On the other hand, building your character up with stats and abilities is also provided by the game. There are also a lot of classes to choose from, which makes it replayable since you’d want to try out which class would suit you best. In my game, I chose to be a Barbarian. Melees and physical attacks are a big thing when I play RPGs and this was no exception.

The game then starts you off in a tutorial campaign. Teaching you the ropes on how the control works for the game. The controls need time to get used to as it feels like you’re using the controller as a mouse. I actually feel the game is best played on a PC rather than on a console as the controls itself seem that way. Each part of the game is a map area where you can traverse it by moving your characters on the map. When you encounter enemies, the game changes modes to pause it so you can be prepared for the fight. You can then provide commands to your team members  and once you’re done you can unpause the game and watch them defeat or be defeated by the enemies. If you’re health gets too low, the game pauses as well to give you time to think on what actions to do to either save them or let them die.

In this game, it is very important to take your time and heal. Go into an inn or use camping supplies to recuperate. This is because if you continue on without healing, your party’s life starts to degrade. There’s a meter that tells you the survivability rate of each of your party member and once that runs out your party members will die and you won’t be able to revive them. I’ve learned this the hard way and lost one of my key members which was a mage. I guess that’s what’s so fascinating about the game though because even though it gives you all these tutorials, it leaves things like these to give you a lesson.

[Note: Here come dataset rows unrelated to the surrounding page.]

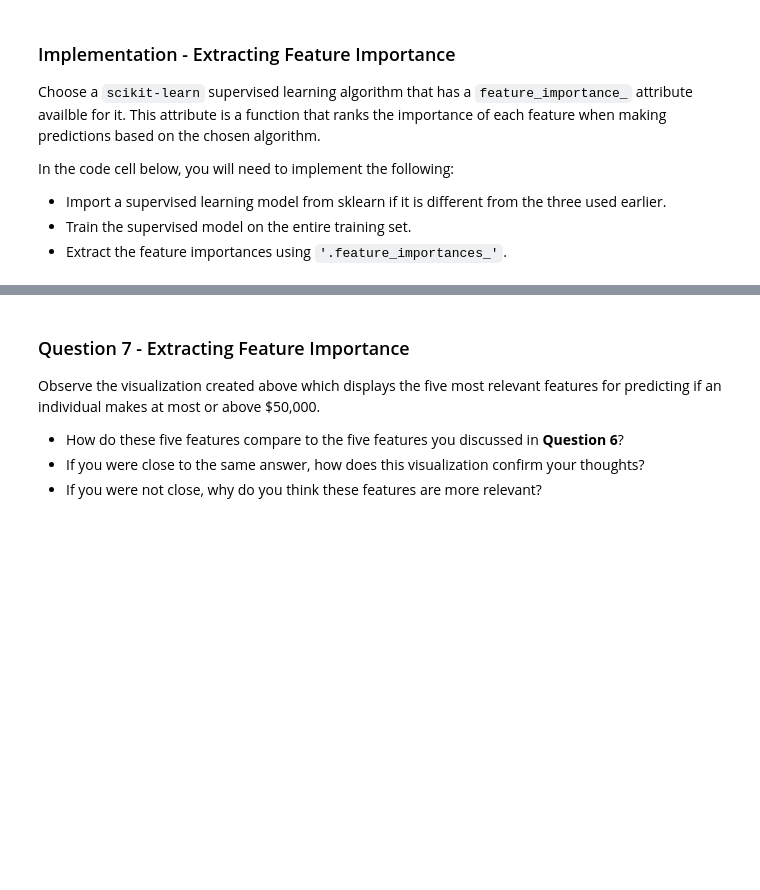
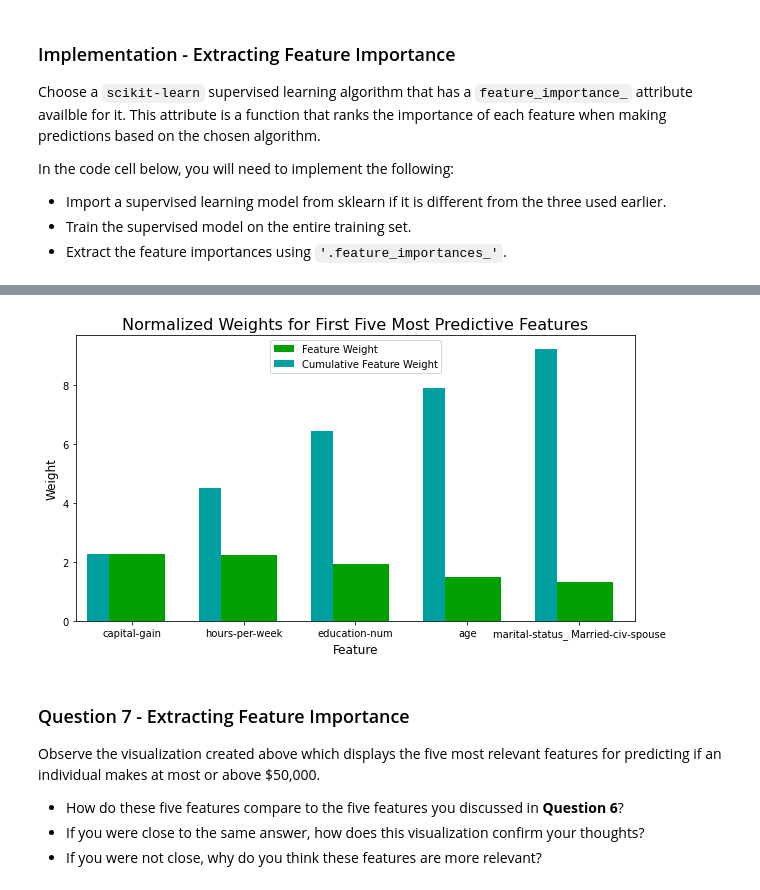
Before and after one commit to EugeneGene/udacity_SL_finding_donors, a Jupyter notebook: notebooks/finding_donors.ipynb, the cells around one changed output, grey strips where cells are left out. Saved outputs shown, nothing was run; the diff lists cells and outputs as text; code cells hidden in the pictures; blank space fills up the shorter version.

```diff
--- a/notebooks/finding_donors.ipynb
+++ b/notebooks/finding_donors.ipynb
@@ -162,15 +164,15 @@ Additionally, as with the non-numeric features, we need to convert the non-numer
  - Convert the target label `'income_raw'` to numerical entries.
    - Set records with "<=50K" to `0` and records with ">50K" to `1`.
 # %%
-# TODO: One-hot encode the 'features_log_minmax_transform' data using pandas.get_dummies()
-features_final = None
+# One-hot encode the 'features_log_minmax_transform' data using pandas.get_dummies()
+features_final = pd.get_dummies(features_log_minmax_transform)
 
-# TODO: Encode the 'income_raw' data to numerical values
-income = None
+# Encode the 'income_raw' data to numerical values
+income = income_raw.apply(lambda x: 1 if x == '>50K' else 0)
 
 # Print the number of features after one-hot encoding
 encoded = list(features_final.columns)
 print("{} total features after one-hot encoding.".format(len(encoded)))
 
 # Uncomment the following line to see the encoded feature names
-# print encoded
+print(encoded)
@@ -778,0 +772,17 @@ vs.feature_plot(importances, X_train, y_train)
+# %%
+# For comparison, we will examine the best LR model with the clone feature.
+# Clone the best_clf_lr model
+# clf_lf = LogisticRegression(random_state=42)
+#clf_lr = clone(best_clf_lr)
+
+
+# Train the supervised model on the training set using .fit(X_train, y_train)
+model = clf_lr.fit(X_train, y_train)
+
+# TODO: Extract the feature importances using .coef_[0]
+importances = clf_lr.coef_[0]
+
+# Plot
+vs.feature_plot(importances, X_train, y_train)
+# %% [output]
+[figure, added]
```
Also changed, not shown: parts of 27 cells of this notebook, 2 other files.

Inns in this game has a lot of other functions as well. You can buy items, look for quests by listening to rumors and gossips from the innkeep or recruit new members (now you can finally replace that dead mage you carelessly let die.) You may also get new members along the way on your adventure but it is all up to how you talk to them. They may or may not join depending on how your answer their question.

Along the way, one of your quests will take you to a castle which becomes yours once you complete the quest that’s tied to it. Because of the nature of this game, you may also decide not to take it. But taking the castle has a lot of perks. One of them is that you can rebuild it so it becomes a flourishing town, with stores and inns which you can use yourself. People will also start living in your town and some of them you can recruit to be part of your party while others you can hire to man your shops.

The world is vast and there are a lot of things to do. It can be very overwhelming at the beginning but once you get the hang of it, the game can be very fun and fullfilling. It’s a full-blown old-school RPG so be prepared to do lots of questing and all that. It certainly didn’t get me interested at first but the more I play it, the more I uncovered its many wonders and delights. It’s a game worth taking a second look into so don’t be discouraged or dismiss it the first time you play it. It’s more than it leads on. It’s a great adventure if you invest your time in it.

Pillars of Eternity Complete Edition - Review
Score Definition
When the issues of a game are rolled and stomped by its greatness, then it’s something to invest on if you have some spare.
Old-school RPG at its finest
Lets you care about your characters
Lots and lots of quests
You can get a pet dog!
Controls needs time to get used to
Can start really slow
Characters can die